[DATA EXCERPTS — start]

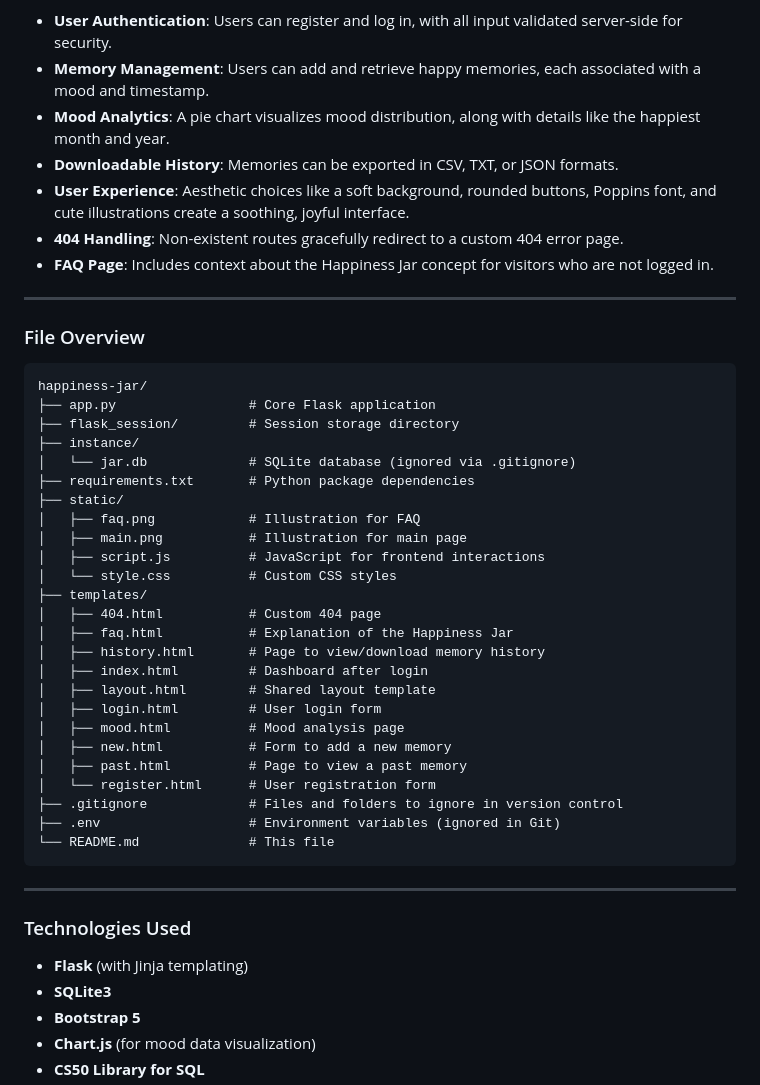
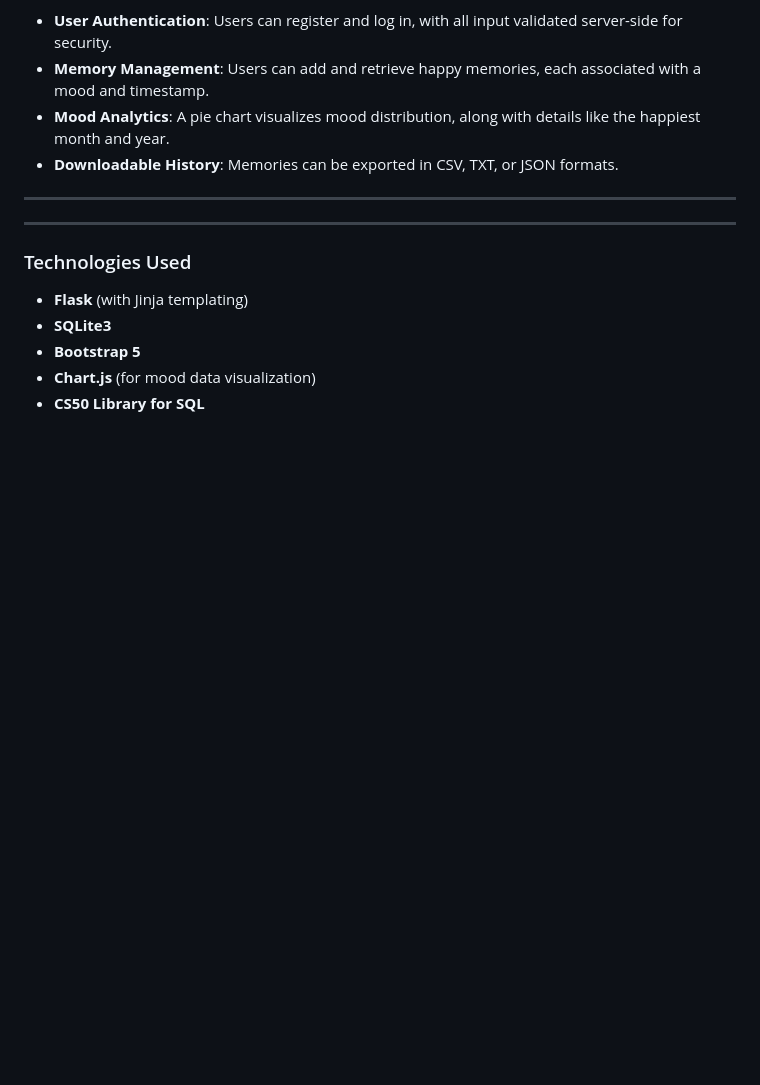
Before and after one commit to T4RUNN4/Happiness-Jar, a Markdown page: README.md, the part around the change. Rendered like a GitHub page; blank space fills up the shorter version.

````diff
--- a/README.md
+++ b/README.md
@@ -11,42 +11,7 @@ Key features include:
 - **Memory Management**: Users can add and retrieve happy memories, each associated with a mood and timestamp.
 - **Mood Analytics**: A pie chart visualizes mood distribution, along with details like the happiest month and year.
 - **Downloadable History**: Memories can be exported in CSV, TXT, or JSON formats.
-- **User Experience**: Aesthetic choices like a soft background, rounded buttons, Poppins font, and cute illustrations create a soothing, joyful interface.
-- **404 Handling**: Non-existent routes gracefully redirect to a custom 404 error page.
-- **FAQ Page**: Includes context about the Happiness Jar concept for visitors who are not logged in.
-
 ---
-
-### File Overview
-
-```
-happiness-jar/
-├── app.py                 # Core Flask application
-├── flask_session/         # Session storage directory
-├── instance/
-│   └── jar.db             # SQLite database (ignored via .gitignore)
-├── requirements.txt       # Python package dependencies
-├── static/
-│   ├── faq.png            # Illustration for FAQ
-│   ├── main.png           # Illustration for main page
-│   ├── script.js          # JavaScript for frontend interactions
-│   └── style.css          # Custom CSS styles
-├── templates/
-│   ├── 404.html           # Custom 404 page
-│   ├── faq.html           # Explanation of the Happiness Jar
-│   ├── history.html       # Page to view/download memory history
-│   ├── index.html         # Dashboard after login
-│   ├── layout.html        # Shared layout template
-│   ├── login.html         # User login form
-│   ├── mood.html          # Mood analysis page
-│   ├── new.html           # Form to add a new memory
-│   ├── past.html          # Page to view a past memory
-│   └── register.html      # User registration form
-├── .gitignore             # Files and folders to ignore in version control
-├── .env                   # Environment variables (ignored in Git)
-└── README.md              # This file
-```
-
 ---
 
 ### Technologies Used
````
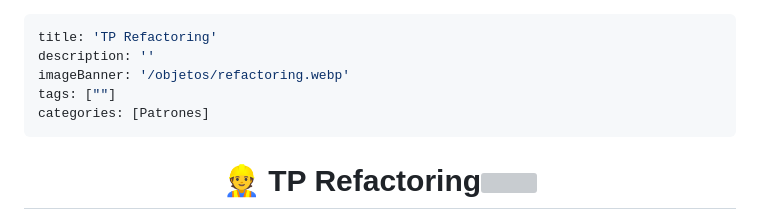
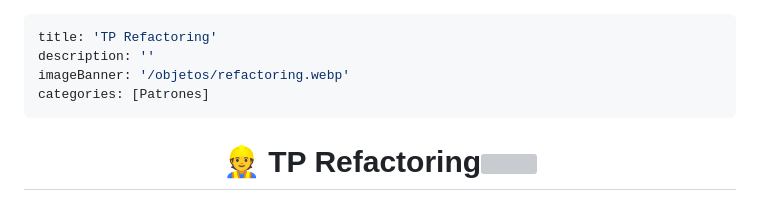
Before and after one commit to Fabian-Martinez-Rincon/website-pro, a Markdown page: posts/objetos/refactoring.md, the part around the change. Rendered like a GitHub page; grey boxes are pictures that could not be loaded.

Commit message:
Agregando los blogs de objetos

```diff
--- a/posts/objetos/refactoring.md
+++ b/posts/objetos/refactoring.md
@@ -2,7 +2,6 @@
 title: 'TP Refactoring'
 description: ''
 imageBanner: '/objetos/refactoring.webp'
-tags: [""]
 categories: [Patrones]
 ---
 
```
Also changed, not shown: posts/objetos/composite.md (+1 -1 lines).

[DATA EXCERPTS — finish]

=== AIM OF THE EXERCISE ===
The records above must be printed exactly, but the pictures they hold should be omitted.

=== RESULT FOR THIS TASK ===
Before and after one commit to T4RUNN4/Happiness-Jar, a Markdown page: README.md, the part around the change. Rendered like a GitHub page; blank space fills up the shorter version.

````diff
--- a/README.md
+++ b/README.md
@@ -11,42 +11,7 @@ Key features include:
 - **Memory Management**: Users can add and retrieve happy memories, each associated with a mood and timestamp.
 - **Mood Analytics**: A pie chart visualizes mood distribution, along with details like the happiest month and year.
 - **Downloadable History**: Memories can be exported in CSV, TXT, or JSON formats.
-- **User Experience**: Aesthetic choices like a soft background, rounded buttons, Poppins font, and cute illustrations create a soothing, joyful interface.
-- **404 Handling**: Non-existent routes gracefully redirect to a custom 404 error page.
-- **FAQ Page**: Includes context about the Happiness Jar concept for visitors who are not logged in.
-
 ---
-
-### File Overview
-
-```
-happiness-jar/
-├── app.py                 # Core Flask application
-├── flask_session/         # Session storage directory
-├── instance/
-│   └── jar.db             # SQLite database (ignored via .gitignore)
-├── requirements.txt       # Python package dependencies
-├── static/
-│   ├── faq.png            # Illustration for FAQ
-│   ├── main.png           # Illustration for main page
-│   ├── script.js          # JavaScript for frontend interactions
-│   └── style.css          # Custom CSS styles
-├── templates/
-│   ├── 404.html           # Custom 404 page
-│   ├── faq.html           # Explanation of the Happiness Jar
-│   ├── history.html       # Page to view/download memory history
-│   ├── index.html         # Dashboard after login
-│   ├── layout.html        # Shared layout template
-│   ├── login.html         # User login form
-│   ├── mood.html          # Mood analysis page
-│   ├── new.html           # Form to add a new memory
-│   ├── past.html          # Page to view a past memory
-│   └── register.html      # User registration form
-├── .gitignore             # Files and folders to ignore in version control
-├── .env                   # Environment variables (ignored in Git)
-└── README.md              # This file
-```
-
 ---
 
 ### Technologies Used
````
Before and after one commit to Fabian-Martinez-Rincon/website-pro, a Markdown page: posts/objetos/refactoring.md, the part around the change. Rendered like a GitHub page; grey boxes are pictures that could not be loaded.

Commit message:
Agregando los blogs de objetos

```diff
--- a/posts/objetos/refactoring.md
+++ b/posts/objetos/refactoring.md
@@ -2,7 +2,6 @@
 title: 'TP Refactoring'
 description: ''
 imageBanner: '/objetos/refactoring.webp'
-tags: [""]
 categories: [Patrones]
 ---
 
```
Also changed, not shown: posts/objetos/composite.md (+1 -1 lines).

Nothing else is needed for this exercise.